Children and adults get vaccinations that remain viable because of dependable refrigeration. Millions avoid deadly intestinal bacteria, due to refrigerators and freezers, and water that is sterilized and piped in large measure because of electricity.
American families live in houses that are built from stronger materials and to higher standards, because of electricity. Tens of millions have been warned of natural disasters, and given time to flee, thanks to radios and televisions.
Environmentalists talk glibly about replacing America’s 600-plus coal-fired power plants, and the 2 billion megawatt-hours of electricity they generate annually. But with what?
Most greens detest nuclear power as much as they hate coal. They want to dismantle dams, not build new ones. They oppose drilling for natural gas that could partially substitute for coal, and fuel essential backup generators for wind farms. They support geothermal energy in theory, but rarely in practice.
They oppose construction of new state-of-the-art coal-fired plants that America needs to supply more baseload power, to serve a growing population and electricity-hungry products and equipment of every description. Most do support wind energy – and it must also play a role.
But right now, wind turbines provide a mere 1% of all US electricity. Wind power leader Texas gets just 2% of its electricity from breezes – versus 36% from coal. On blistering summer afternoons, when the Lone Star State most needs reliable air-conditioners, Texans can count on wind turbines to generate at only 9% of their installed capacity, because that’s when the wind blows least.
How exactly will Texas replace 36% of its electricity with renewable energy? How exactly will Indiana and North Dakota replace the 94% that they get from coal?
A little specificity, moral clarity and social responsibility would help here. We generally can’t expect it from environmental activists – who excel at denigrating and opposing energy, but do little to generate anything but hot air and political power.
However, we should expect, and demand, clear answers from judges, elected representatives and unelected government regulators. That’s the essence of ethics and social responsibility.
If we are going to end this recession, retain American jobs and living standards, and rejuvenate our economy, we will need vast quantities of electricity – from coal and every other source – now and for decades to come.
The rest of the world also needs coal, to lift people out of poverty and save lives.
In impoverished countries, two billion people rarely or never have electricity. Four million infants, children and parents die every year from lung infections – caused by smoke, soot and other pollutants from open fires that heat their homes and cook their meager food, because they don’t have electricity. Two million more perish from intestinal diseases, caused by unsafe water and spoiled food, because they lack refrigeration, sanitation and water treatment.
Radical environmentalists bemoan the exaggerated death count from producing electricity here in the United States.

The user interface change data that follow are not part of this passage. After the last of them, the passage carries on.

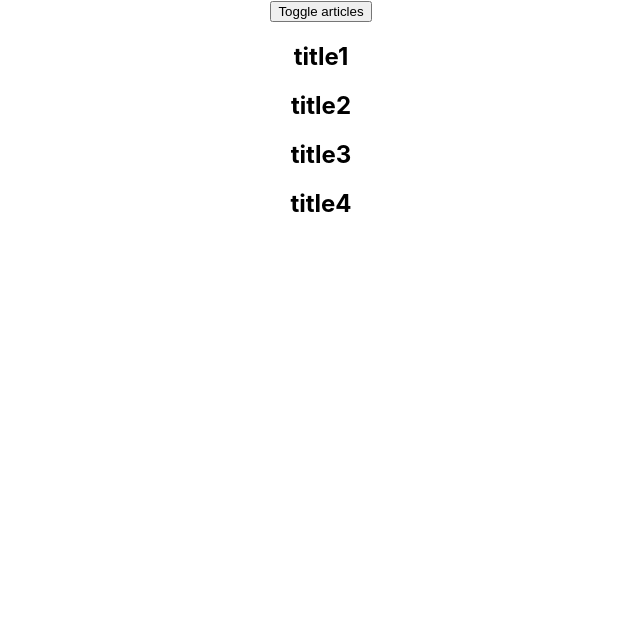
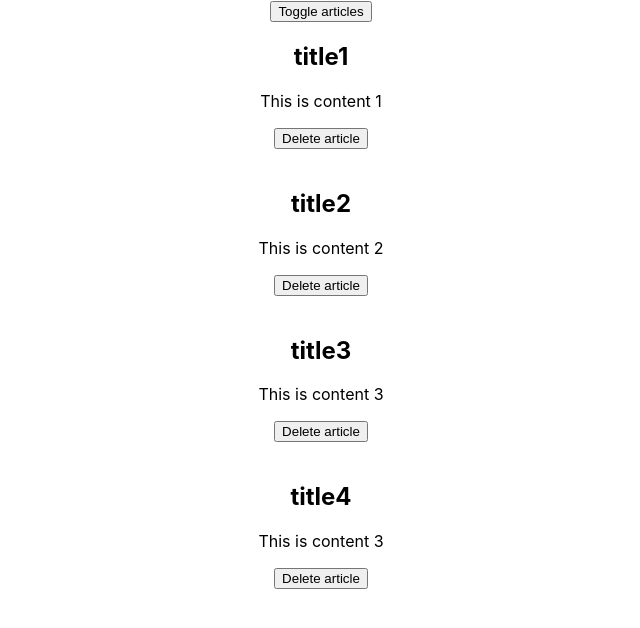
Before and after one commit to Ola214/my-app, a React (Create React App) app: page / in a window 1280 px wide. Both pictures are taken after a click on the button "Toggle articles". Shown: the top 628 px of the page, without its empty margins (319-959 px from the left). Built offline with nearby package versions, Linux system fonts and the light colour scheme.

Commit message:
lists and state edit

```diff
--- a/src/App.js
+++ b/src/App.js
@@ -19,13 +19,17 @@ class App extends Component {
     this.setState({showArticles: !doesShow});
   }
 
-
+  deleteArticleHandler = (articleIndex) => {
+    const articles = this.state.articles;
+    articles.splice(articleIndex,1); //jeden element usuwasz
+    this.setState({articles: articles});
+  }
 
   render() {
     let articles = null;
     if(this.state.showArticles){
-      articles = this.state.articles.map(article=>{
-        return(<Article title={article.title} contenr={article.content}/>);
+      articles = this.state.articles.map((article, index) =>{
+        return(<Article title={article.title} content={article.content} deleteClick={() => this.deleteArticleHandler(index)}/>);
       });
     }
     //kod jsx
--- a/src/Article/Article.js
+++ b/src/Article/Article.js
@@ -5,6 +5,9 @@ const article = props => {
         <div>
             <h2>{props.title}</h2>
             <p>{props.content}</p>
+            <button onClick={props.deleteClick}>Delete article</button>
+            <br />
+            <br />
         </div>
     );
 }
```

But they callously battle every proposal to build coal, gas or hydroelectric projects in these destitute countries.
24,000 speculative deaths versus six million very real deaths is hardly a fair tradeoff.

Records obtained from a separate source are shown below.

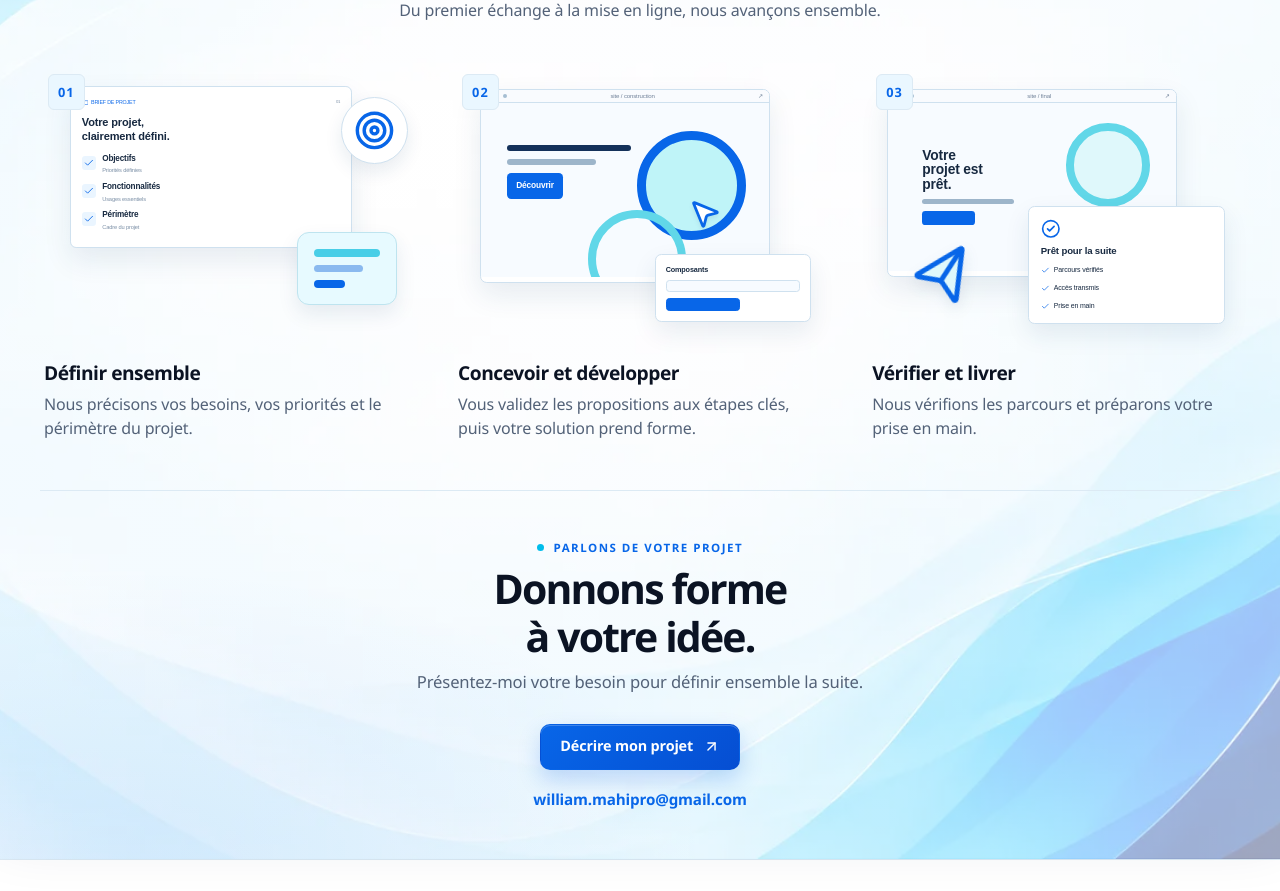
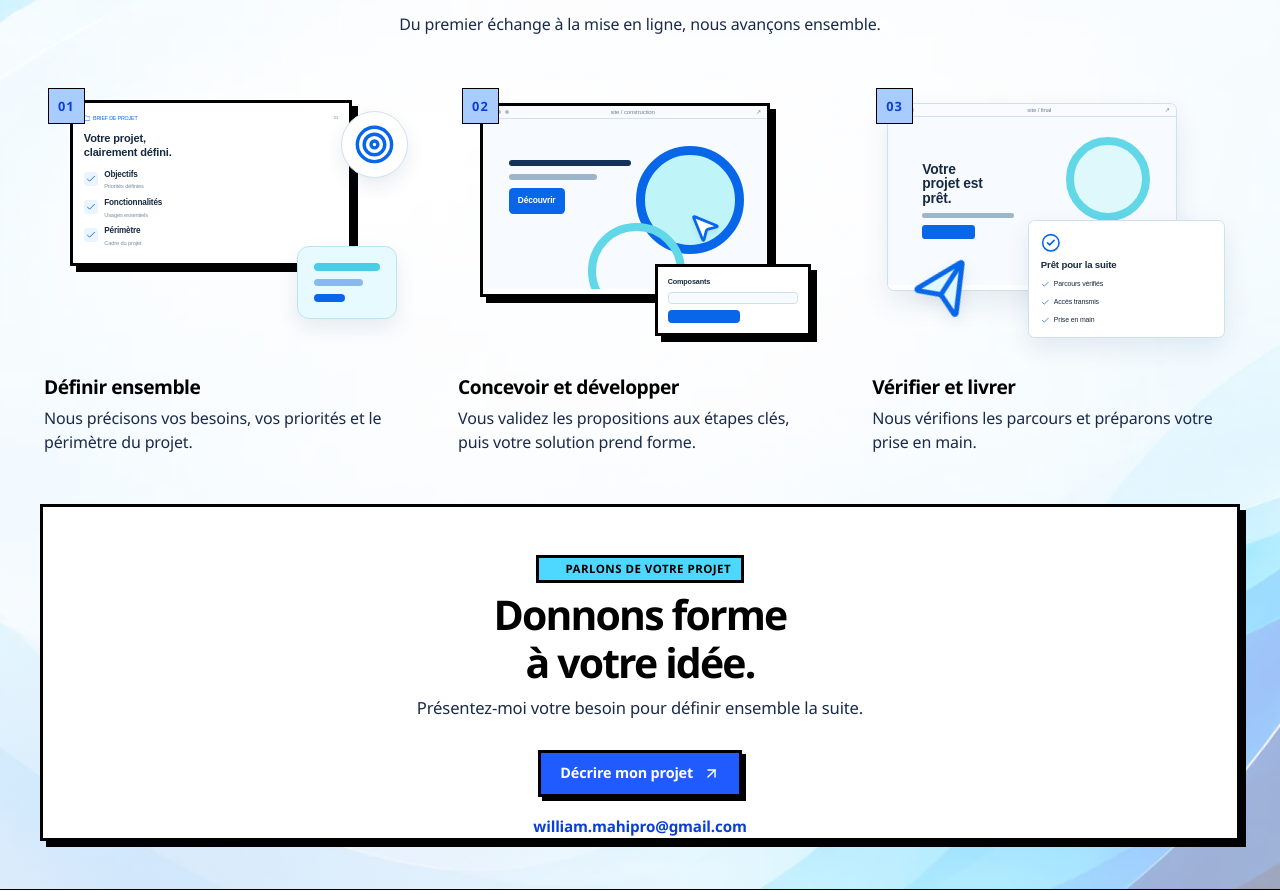
Before and after one commit to wiwi240/portfolio-, a React (Vite) app: page / in a window 1280 px wide. Shown: the part 1892-2783 px from the top of the page. Built offline with nearby package versions, Linux system fonts and the light colour scheme; a web font is replaced by a local one.

Commit message:
Add a blue neobrutalism skin as a last-loaded stylesheet
Co-Authored-By: Claude Sonnet 5.5 <noreply@anthropic.com>

```diff
--- a/src/App.tsx
+++ b/src/App.tsx
@@ -11,6 +11,7 @@ import { metadata, paths, resolveRoute, siteOrigin, type PageId } from '@/site'
 import './App.css'
 import './redesign.css'
 import './visual-polish.css'
+import './neobrutalism.css'
 
 type MainPage = Exclude<PageId, 'notFound'>
 const navPages = ['home', 'projects', 'expertise', 'about', 'contact'] as const satisfies ReadonlyArray<MainPage>
--- /dev/null
+++ b/src/neobrutalism.css
@@ -0,0 +1,104 @@
+/* Neobrutalism skin (blue). Loaded last: it only overrides tokens and adds hard borders, flat fills and offset shadows.
+   Remove the import in App.tsx to get the previous look back. */
+:root {
+  --nb-line: #000000;
+  --nb-border: 3px solid var(--nb-line);
+  --nb-shadow: 6px 6px 0 var(--nb-line);
+  --nb-shadow-sm: 4px 4px 0 var(--nb-line);
+
+  --bg: #cfe2ff;
+  --surface: #ffffff;
+  --tint: #a9ccff;
+  --fg: #000000;
+  --muted: #1b2a4a;
+  --border: #000000;
+  --border-strong: #000000;
+  --accent: #0a3fd6;
+  --accent-hover: #082fa3;
+  --accent-fill: #1f5bff;
+  --accent-fill-hover: #0a3fd6;
+  --on-accent: #ffffff;
+  --accent-cyan: #4fd8ff;
+  --focus: #000000;
+
+  --radius-sm: 0;
+  --radius: 0;
+  --radius-lg: 0;
+  --radius-xl: 0;
+  --shadow-sm: var(--nb-shadow-sm);
+  --shadow: var(--nb-shadow);
+  --shadow-stack: none;
+  --font-display: 'Cabinet Grotesk', 'Satoshi', 'Segoe UI', sans-serif;
+}
+html.dark {
+  --nb-line: #e8f1ff;
+  --bg: #07123a;
+  --surface: #0f1f5c;
+  --tint: #13287a;
+  --fg: #ffffff;
+  --muted: #c3d4ff;
+  --border: #e8f1ff;
+  --border-strong: #e8f1ff;
+  --accent: #8fb5ff;
+  --accent-hover: #b4cdff;
+  --accent-fill: #3d73ff;
+  --focus: #ffffff;
+  --shadow-sm: var(--nb-shadow-sm);
+  --shadow: var(--nb-shadow);
+  --shadow-stack: none;
+}
+
+h1, h2, h3, h4 { font-weight: 800; letter-spacing: -0.03em; }
+.eyebrow { padding: 2px 10px; border: var(--nb-border); background: var(--accent-cyan); color: #000; font-weight: 800; text-transform: uppercase; letter-spacing: 0.04em; }
+
+/* Flat blocks: borders, offset shadows, no gradients */
+.site-header, .service-card, .project-card, .project-entry-card, .home-contact-panel, .guide-summary > *, .guide-mockup-frame,
+.build-window, .build-panel, .brief-document, .about-values > *, .faq-page-list > *, .portrait-frame, .guide-final-form,
+.guide-items label, .guide-success {
+  border: var(--nb-border) !important;
+  border-radius: 0 !important;
+  background: var(--surface) !important;
+  background-image: none !important;
+  box-shadow: var(--nb-shadow) !important;
+}
+.site-header { box-shadow: 0 5px 0 var(--nb-line) !important; }
+
+/* Interactive: shadow shrinks on hover and press, as if the block is pushed in */
+.button, .guide-answers button {
+  border: var(--nb-border) !important;
+  border-radius: 0 !important;
+  background-image: none !important;
+  box-shadow: var(--nb-shadow-sm) !important;
+  font-weight: 800;
+  transition: transform var(--dur-fast) var(--ease), box-shadow var(--dur-fast) var(--ease), background-color var(--dur-fast) var(--ease);
+}
+.button-primary, .guide-answers button.is-selected { background: var(--accent-fill) !important; color: #fff !important; }
+.button-outline, .guide-answers button { background: var(--surface) !important; color: var(--fg) !important; }
+.button:hover, .guide-answers button:hover, .guide-items label:hover, .project-entry-card:hover, .service-card:hover, .project-card:hover {
+  transform: translate(-2px, -2px);
+  box-shadow: 8px 8px 0 var(--nb-line) !important;
+}
+.button:active, .guide-answers button:active {
+  transform: translate(4px, 4px);
+  box-shadow: 0 0 0 var(--nb-line) !important;
+}
+
+/* Guide cards: selected = blue fill, icon and badge squared */
+.guide-items label.is-selected { background: var(--tint) !important; transform: translate(2px, 2px); box-shadow: 2px 2px 0 var(--nb-line) !important; }
+.guide-item-icon { border: var(--nb-border); border-radius: 0 !important; background: var(--accent-cyan) !important; color: #000 !important; box-shadow: none !important; }
+.guide-items label.is-selected .guide-item-icon { background: var(--accent-fill) !important; color: #fff !important; }
+.guide-item-check { border: var(--nb-border) !important; border-radius: 0 !important; background: var(--surface) !important; color: transparent; box-shadow: none !important; }
+.guide-items label.is-selected .guide-item-check { background: var(--accent-fill) !important; color: #fff !important; border-color: var(--nb-line) !important; transform: none; }
+.guide-progress { border: var(--nb-border); border-radius: 0 !important; background: var(--surface) !important; }
+.guide-progress span { border-radius: 0 !important; background: var(--accent-fill) !important; }
+
+/* Fields */
+input, textarea, select { border: var(--nb-border) !important; border-radius: 0 !important; background: var(--surface) !important; color: var(--fg); }
+input:focus-visible, textarea:focus-visible, select:focus-visible, button:focus-visible, a:focus-visible { outline: 4px solid var(--accent-cyan); outline-offset: 2px; }
+
+a.text-link { text-decoration: underline; text-decoration-thickness: 3px; text-underline-offset: 3px; }
+img { border-radius: 0; }
+
+@media (prefers-reduced-motion: reduce) {
+  .button:hover, .guide-answers button:hover, .guide-items label:hover, .project-entry-card:hover, .service-card:hover, .project-card:hover { transform: none; }
+}
```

As we usher in 2009, may America and all nations resolve to implement policies that honestly reflect the costs, benefits and power-generating capabilities of traditional and alternative energy options that exist in the real world.